Some believe that texting is an active learning environment and can be used for academic purposes, in which these devices are used to attract students’ attention and will to learn. Melissa Woodson states in her article, ‘The 60-Second Guide To Texting In The Classroom’, how “Teachers who create and implement tech-based learning experiences are not only creating engaging and motivating classroom activities; they are also providing differentiated opportunities for students to master learning in the 21st century classroom” (Woodson).
When people write, they have to know how to spell properly. It is required in order to communicate in a professional manner. Texting lingo can cause children to misspell words. Lingo is used too often to the point that children can’t comprehend the misspelled lingo with the actual spelling of words, causing them to write made up words. Texting usually contains minimal grammar, making it more convenient. This gets easily mistaken where grammar should properly be placed in academic skills.

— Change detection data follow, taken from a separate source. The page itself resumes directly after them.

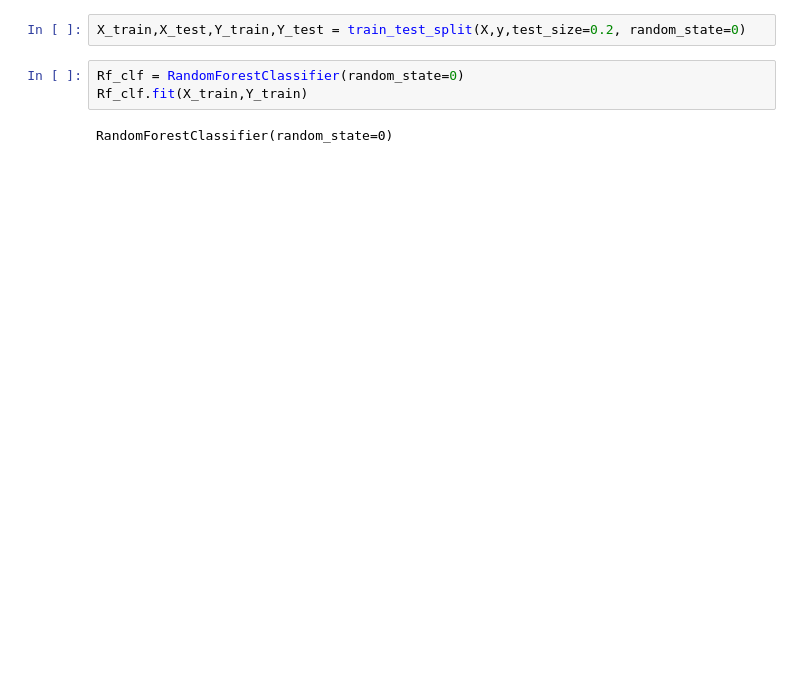
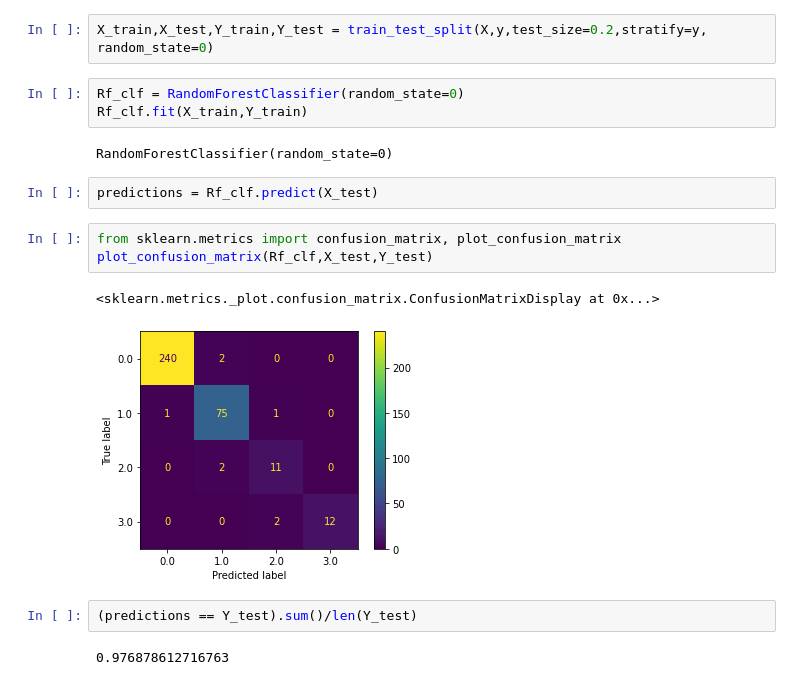
Before and after one commit to Marzipan78/feb_debrief, a Jupyter notebook: cardata.ipynb, the cells around one changed output. Saved outputs shown, nothing was run; the diff lists cells and outputs as text; blank space fills up the shorter version.

```diff
--- a/cardata.ipynb
+++ b/cardata.ipynb
@@ -146,9 +146,21 @@ X,y=new_df[:,:-1], new_df[:,-1]
 # %% [markdown]
 ### Splitting the data and classiifying
 # %%
-X_train,X_test,Y_train,Y_test = train_test_split(X,y,test_size=0.2, random_state=0)
+X_train,X_test,Y_train,Y_test = train_test_split(X,y,test_size=0.2,stratify=y, random_state=0)
 # %%
 Rf_clf = RandomForestClassifier(random_state=0)
 Rf_clf.fit(X_train,Y_train)
 # %% [output]
 RandomForestClassifier(random_state=0)
+# %%
+predictions = Rf_clf.predict(X_test)
+# %%
+from sklearn.metrics import confusion_matrix, plot_confusion_matrix
+plot_confusion_matrix(Rf_clf,X_test,Y_test)
+# %% [output]
+<sklearn.metrics._plot.confusion_matrix.ConfusionMatrixDisplay at 0x...>
+[figure, added]
+# %%
+(predictions == Y_test).sum()/len(Y_test)
+# %% [output]
+0.976878612716763
```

All of this can be a result in dramatically reduced grades. “Cell phones have changed the way children write English. It’s too common to see this texting lingo such as ‘LOL’ or ‘Srsly? ’ rather than using complete recognized words” Says Gigi Starr, an eHow contributor. ’ Even students admit that they are so used to this type of texting. Montana Hodgen, a 16 year old Montclair student mentioned that she is so accustomed to these abbreviations that she would frequently pass right by them without notice.
She proofread a paper one year only to get it returned back to her with these abbreviations circled in red (qtd. “I think, therefore IM”). There are different sides as to whether cell phones should be banned around school premises, some of which claim that it has improved academic skills. There are dictionaries that are publishing this type of “lingo” and others tend to think that it is a hindrance to learning and should be banned. Maybe all of these opinions are based off of what one grew up with in schools.
Has society gotten to a point where we are forced to accept this technology and start using it to an advantage in academics, or stick with classic pencil, paper, and book method? There is a time for school work and there is a time for social activity. With how much cell phones are affecting grades and comments about this situation at hand from teachers themselves, it is evident that all elementary and junior high schools should issue a ban on cell phones.
DeLeon, Susan Gifford. “BRANDEL, INC.: Literacy and Text Messaging – How Will the next Generation Read and Write?” ADKingmobile.com. Brandel, INC, 06 Mar. 2008. Web. 12 Feb. 2013. Starr, Gigi. “How Do Cell Phones Affect People?”
EHow. Demand Media, 30 Sept. 2009. Web. 12 Feb. 2013. Weigand, Jodi. “English Teachers Confront ‘textisms'” TribLIVE.com. Trib Live, 29 Mar. 2012. Web. 12 Feb. 2013. Woodson, Melissa. “The 60-Second Guide To Texting In The Classroom.” Edudemic. edudemic.com, 12 July 2012. Web. 27 Feb. 2013.
Dillon, Sam. “What Corporate America Can’t Build: A Sentence.” Nytimes.com. New York Times, 7 Dec. 2004. Web. 7 Mar. 2013.
Lee, Jennifer. “I Think, Therefore IM.” Nytimes.com. The New York Times, 19 Sept. 2002. Web. 07 Mar. 2013.